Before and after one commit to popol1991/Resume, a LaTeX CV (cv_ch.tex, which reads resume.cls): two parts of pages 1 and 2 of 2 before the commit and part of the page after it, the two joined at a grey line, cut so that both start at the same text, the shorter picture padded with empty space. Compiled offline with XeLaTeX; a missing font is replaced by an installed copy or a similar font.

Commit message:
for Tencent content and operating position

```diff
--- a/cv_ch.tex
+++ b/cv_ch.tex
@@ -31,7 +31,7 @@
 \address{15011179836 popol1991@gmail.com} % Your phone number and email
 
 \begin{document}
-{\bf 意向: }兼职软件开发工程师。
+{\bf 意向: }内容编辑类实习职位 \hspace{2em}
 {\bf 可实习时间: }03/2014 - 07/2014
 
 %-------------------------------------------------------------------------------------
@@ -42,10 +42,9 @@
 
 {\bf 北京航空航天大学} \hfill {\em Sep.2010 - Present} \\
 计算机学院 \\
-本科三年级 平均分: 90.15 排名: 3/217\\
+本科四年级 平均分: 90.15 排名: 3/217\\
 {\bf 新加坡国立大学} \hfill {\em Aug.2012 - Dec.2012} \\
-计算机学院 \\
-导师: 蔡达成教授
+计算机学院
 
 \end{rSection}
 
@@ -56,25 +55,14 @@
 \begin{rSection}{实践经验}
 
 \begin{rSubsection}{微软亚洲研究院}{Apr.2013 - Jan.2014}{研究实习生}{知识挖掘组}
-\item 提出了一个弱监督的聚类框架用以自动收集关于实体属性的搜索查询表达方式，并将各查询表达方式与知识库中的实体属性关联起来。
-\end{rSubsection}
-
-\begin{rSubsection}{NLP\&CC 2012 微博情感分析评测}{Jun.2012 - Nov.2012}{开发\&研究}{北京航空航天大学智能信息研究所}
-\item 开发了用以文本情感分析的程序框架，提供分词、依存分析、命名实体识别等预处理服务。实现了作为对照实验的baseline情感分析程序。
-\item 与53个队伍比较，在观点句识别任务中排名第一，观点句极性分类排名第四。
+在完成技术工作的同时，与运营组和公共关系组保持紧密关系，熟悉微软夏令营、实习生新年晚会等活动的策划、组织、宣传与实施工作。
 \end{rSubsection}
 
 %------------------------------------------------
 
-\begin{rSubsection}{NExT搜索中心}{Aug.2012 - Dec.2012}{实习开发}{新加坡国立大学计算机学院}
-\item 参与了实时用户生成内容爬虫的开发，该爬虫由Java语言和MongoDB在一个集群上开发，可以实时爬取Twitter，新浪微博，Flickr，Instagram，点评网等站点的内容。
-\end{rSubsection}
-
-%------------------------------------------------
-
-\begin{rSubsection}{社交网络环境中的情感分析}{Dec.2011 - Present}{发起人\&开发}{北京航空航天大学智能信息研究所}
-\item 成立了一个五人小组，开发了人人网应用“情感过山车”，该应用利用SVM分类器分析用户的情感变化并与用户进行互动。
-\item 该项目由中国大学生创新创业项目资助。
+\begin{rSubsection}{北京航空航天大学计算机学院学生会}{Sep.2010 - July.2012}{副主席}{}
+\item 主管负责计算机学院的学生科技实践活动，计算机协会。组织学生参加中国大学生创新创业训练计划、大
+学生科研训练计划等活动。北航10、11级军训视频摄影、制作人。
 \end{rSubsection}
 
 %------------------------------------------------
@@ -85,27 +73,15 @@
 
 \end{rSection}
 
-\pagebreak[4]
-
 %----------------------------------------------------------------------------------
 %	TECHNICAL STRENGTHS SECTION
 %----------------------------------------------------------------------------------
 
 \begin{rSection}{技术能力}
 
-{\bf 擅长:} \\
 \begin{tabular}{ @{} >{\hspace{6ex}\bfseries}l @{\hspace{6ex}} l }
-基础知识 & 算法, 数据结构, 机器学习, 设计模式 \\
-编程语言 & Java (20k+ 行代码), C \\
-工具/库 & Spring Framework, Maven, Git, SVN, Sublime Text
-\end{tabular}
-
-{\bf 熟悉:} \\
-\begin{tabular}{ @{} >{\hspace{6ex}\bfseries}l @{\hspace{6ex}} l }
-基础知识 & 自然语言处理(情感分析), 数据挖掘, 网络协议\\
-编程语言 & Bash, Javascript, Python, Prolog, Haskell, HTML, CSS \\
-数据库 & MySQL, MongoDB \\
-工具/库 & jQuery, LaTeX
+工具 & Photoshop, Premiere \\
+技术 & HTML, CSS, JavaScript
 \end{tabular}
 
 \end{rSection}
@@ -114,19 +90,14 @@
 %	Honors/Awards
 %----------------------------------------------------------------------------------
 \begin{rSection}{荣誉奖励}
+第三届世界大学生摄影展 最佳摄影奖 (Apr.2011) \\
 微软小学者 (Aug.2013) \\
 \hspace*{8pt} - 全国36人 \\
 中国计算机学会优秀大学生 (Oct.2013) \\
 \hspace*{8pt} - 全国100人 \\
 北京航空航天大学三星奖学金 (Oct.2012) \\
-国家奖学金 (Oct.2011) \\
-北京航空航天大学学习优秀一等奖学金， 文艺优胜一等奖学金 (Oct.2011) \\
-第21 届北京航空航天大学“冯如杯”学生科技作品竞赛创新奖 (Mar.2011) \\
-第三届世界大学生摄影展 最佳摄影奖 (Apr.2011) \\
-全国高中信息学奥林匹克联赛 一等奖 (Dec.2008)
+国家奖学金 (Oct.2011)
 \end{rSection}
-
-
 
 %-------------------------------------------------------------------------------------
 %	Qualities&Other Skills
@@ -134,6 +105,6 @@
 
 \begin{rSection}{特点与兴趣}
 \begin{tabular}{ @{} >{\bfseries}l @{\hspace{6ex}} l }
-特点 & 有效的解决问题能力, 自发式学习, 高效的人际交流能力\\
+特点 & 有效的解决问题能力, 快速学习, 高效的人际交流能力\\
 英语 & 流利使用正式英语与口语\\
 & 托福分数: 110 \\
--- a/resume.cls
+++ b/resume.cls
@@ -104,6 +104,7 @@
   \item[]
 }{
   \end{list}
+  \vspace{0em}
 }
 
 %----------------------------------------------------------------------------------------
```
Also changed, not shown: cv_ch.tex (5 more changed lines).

^^^^^^^^^^^^^^^^

Description of the task:
Once you have read the data, copy all of it out exactly.

Output of the exercise:
Before and after one commit to popol1991/Resume, a LaTeX CV (cv_ch.tex, which reads resume.cls): two parts of pages 1 and 2 of 2 before the commit and part of the page after it, the two joined at a grey line, cut so that both start at the same text, the shorter picture padded with empty space. Compiled offline with XeLaTeX; a missing font is replaced by an installed copy or a similar font.

Commit message:
for Tencent content and operating position

```diff
--- a/cv_ch.tex
+++ b/cv_ch.tex
@@ -31,7 +31,7 @@
 \address{15011179836 popol1991@gmail.com} % Your phone number and email
 
 \begin{document}
-{\bf 意向: }兼职软件开发工程师。
+{\bf 意向: }内容编辑类实习职位 \hspace{2em}
 {\bf 可实习时间: }03/2014 - 07/2014
 
 %-------------------------------------------------------------------------------------
@@ -42,10 +42,9 @@
 
 {\bf 北京航空航天大学} \hfill {\em Sep.2010 - Present} \\
 计算机学院 \\
-本科三年级 平均分: 90.15 排名: 3/217\\
+本科四年级 平均分: 90.15 排名: 3/217\\
 {\bf 新加坡国立大学} \hfill {\em Aug.2012 - Dec.2012} \\
-计算机学院 \\
-导师: 蔡达成教授
+计算机学院
 
 \end{rSection}
 
@@ -56,25 +55,14 @@
 \begin{rSection}{实践经验}
 
 \begin{rSubsection}{微软亚洲研究院}{Apr.2013 - Jan.2014}{研究实习生}{知识挖掘组}
-\item 提出了一个弱监督的聚类框架用以自动收集关于实体属性的搜索查询表达方式，并将各查询表达方式与知识库中的实体属性关联起来。
-\end{rSubsection}
-
-\begin{rSubsection}{NLP\&CC 2012 微博情感分析评测}{Jun.2012 - Nov.2012}{开发\&研究}{北京航空航天大学智能信息研究所}
-\item 开发了用以文本情感分析的程序框架，提供分词、依存分析、命名实体识别等预处理服务。实现了作为对照实验的baseline情感分析程序。
-\item 与53个队伍比较，在观点句识别任务中排名第一，观点句极性分类排名第四。
+在完成技术工作的同时，与运营组和公共关系组保持紧密关系，熟悉微软夏令营、实习生新年晚会等活动的策划、组织、宣传与实施工作。
 \end{rSubsection}
 
 %------------------------------------------------
 
-\begin{rSubsection}{NExT搜索中心}{Aug.2012 - Dec.2012}{实习开发}{新加坡国立大学计算机学院}
-\item 参与了实时用户生成内容爬虫的开发，该爬虫由Java语言和MongoDB在一个集群上开发，可以实时爬取Twitter，新浪微博，Flickr，Instagram，点评网等站点的内容。
-\end{rSubsection}
-
-%------------------------------------------------
-
-\begin{rSubsection}{社交网络环境中的情感分析}{Dec.2011 - Present}{发起人\&开发}{北京航空航天大学智能信息研究所}
-\item 成立了一个五人小组，开发了人人网应用“情感过山车”，该应用利用SVM分类器分析用户的情感变化并与用户进行互动。
-\item 该项目由中国大学生创新创业项目资助。
+\begin{rSubsection}{北京航空航天大学计算机学院学生会}{Sep.2010 - July.2012}{副主席}{}
+\item 主管负责计算机学院的学生科技实践活动，计算机协会。组织学生参加中国大学生创新创业训练计划、大
+学生科研训练计划等活动。北航10、11级军训视频摄影、制作人。
 \end{rSubsection}
 
 %------------------------------------------------
@@ -85,27 +73,15 @@
 
 \end{rSection}
 
-\pagebreak[4]
-
 %----------------------------------------------------------------------------------
 %	TECHNICAL STRENGTHS SECTION
 %----------------------------------------------------------------------------------
 
 \begin{rSection}{技术能力}
 
-{\bf 擅长:} \\
 \begin{tabular}{ @{} >{\hspace{6ex}\bfseries}l @{\hspace{6ex}} l }
-基础知识 & 算法, 数据结构, 机器学习, 设计模式 \\
-编程语言 & Java (20k+ 行代码), C \\
-工具/库 & Spring Framework, Maven, Git, SVN, Sublime Text
-\end{tabular}
-
-{\bf 熟悉:} \\
-\begin{tabular}{ @{} >{\hspace{6ex}\bfseries}l @{\hspace{6ex}} l }
-基础知识 & 自然语言处理(情感分析), 数据挖掘, 网络协议\\
-编程语言 & Bash, Javascript, Python, Prolog, Haskell, HTML, CSS \\
-数据库 & MySQL, MongoDB \\
-工具/库 & jQuery, LaTeX
+工具 & Photoshop, Premiere \\
+技术 & HTML, CSS, JavaScript
 \end{tabular}
 
 \end{rSection}
@@ -114,19 +90,14 @@
 %	Honors/Awards
 %----------------------------------------------------------------------------------
 \begin{rSection}{荣誉奖励}
+第三届世界大学生摄影展 最佳摄影奖 (Apr.2011) \\
 微软小学者 (Aug.2013) \\
 \hspace*{8pt} - 全国36人 \\
 中国计算机学会优秀大学生 (Oct.2013) \\
 \hspace*{8pt} - 全国100人 \\
 北京航空航天大学三星奖学金 (Oct.2012) \\
-国家奖学金 (Oct.2011) \\
-北京航空航天大学学习优秀一等奖学金， 文艺优胜一等奖学金 (Oct.2011) \\
-第21 届北京航空航天大学“冯如杯”学生科技作品竞赛创新奖 (Mar.2011) \\
-第三届世界大学生摄影展 最佳摄影奖 (Apr.2011) \\
-全国高中信息学奥林匹克联赛 一等奖 (Dec.2008)
+国家奖学金 (Oct.2011)
 \end{rSection}
-
-
 
 %-------------------------------------------------------------------------------------
 %	Qualities&Other Skills
@@ -134,6 +105,6 @@
 
 \begin{rSection}{特点与兴趣}
 \begin{tabular}{ @{} >{\bfseries}l @{\hspace{6ex}} l }
-特点 & 有效的解决问题能力, 自发式学习, 高效的人际交流能力\\
+特点 & 有效的解决问题能力, 快速学习, 高效的人际交流能力\\
 英语 & 流利使用正式英语与口语\\
 & 托福分数: 110 \\
--- a/resume.cls
+++ b/resume.cls
@@ -104,6 +104,7 @@
   \item[]
 }{
   \end{list}
+  \vspace{0em}
 }
 
 %----------------------------------------------------------------------------------------
```
Also changed, not shown: cv_ch.tex (5 more changed lines).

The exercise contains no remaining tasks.